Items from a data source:
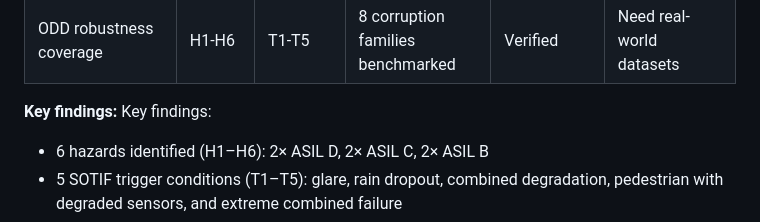
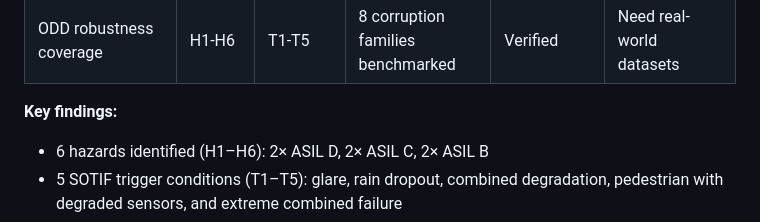
Before and after one commit to NiharVaghela1995/Interface-Level-Failure-Propagation-Analysis-in-Autonomous-Driving-Stack, a Markdown page: README.md, the part around the change. GitHub-like rendering.

```diff
--- a/README.md
+++ b/README.md
@@ -108,7 +108,6 @@ Loop 2 = behavioral adaptation measurement.
 | ODD robustness coverage | H1-H6 | T1-T5 | 8 corruption families benchmarked | Verified | Need real-world datasets |
 
 **Key findings:**
-Key findings:
 
 - 6 hazards identified (H1–H6): 2× ASIL D, 2× ASIL C, 2× ASIL B
 - 5 SOTIF trigger conditions (T1–T5): glare, rain dropout, combined degradation, pedestrian with degraded sensors, and extreme combined failure
```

» PROBLEM REQUIREMENTS
Copy the records exactly; no image should appear in the result.

» REPLY
Before and after one commit to NiharVaghela1995/Interface-Level-Failure-Propagation-Analysis-in-Autonomous-Driving-Stack, a Markdown page: README.md, the part around the change. GitHub-like rendering.

```diff
--- a/README.md
+++ b/README.md
@@ -108,7 +108,6 @@ Loop 2 = behavioral adaptation measurement.
 | ODD robustness coverage | H1-H6 | T1-T5 | 8 corruption families benchmarked | Verified | Need real-world datasets |
 
 **Key findings:**
-Key findings:
 
 - 6 hazards identified (H1–H6): 2× ASIL D, 2× ASIL C, 2× ASIL B
 - 5 SOTIF trigger conditions (T1–T5): glare, rain dropout, combined degradation, pedestrian with degraded sensors, and extreme combined failure
```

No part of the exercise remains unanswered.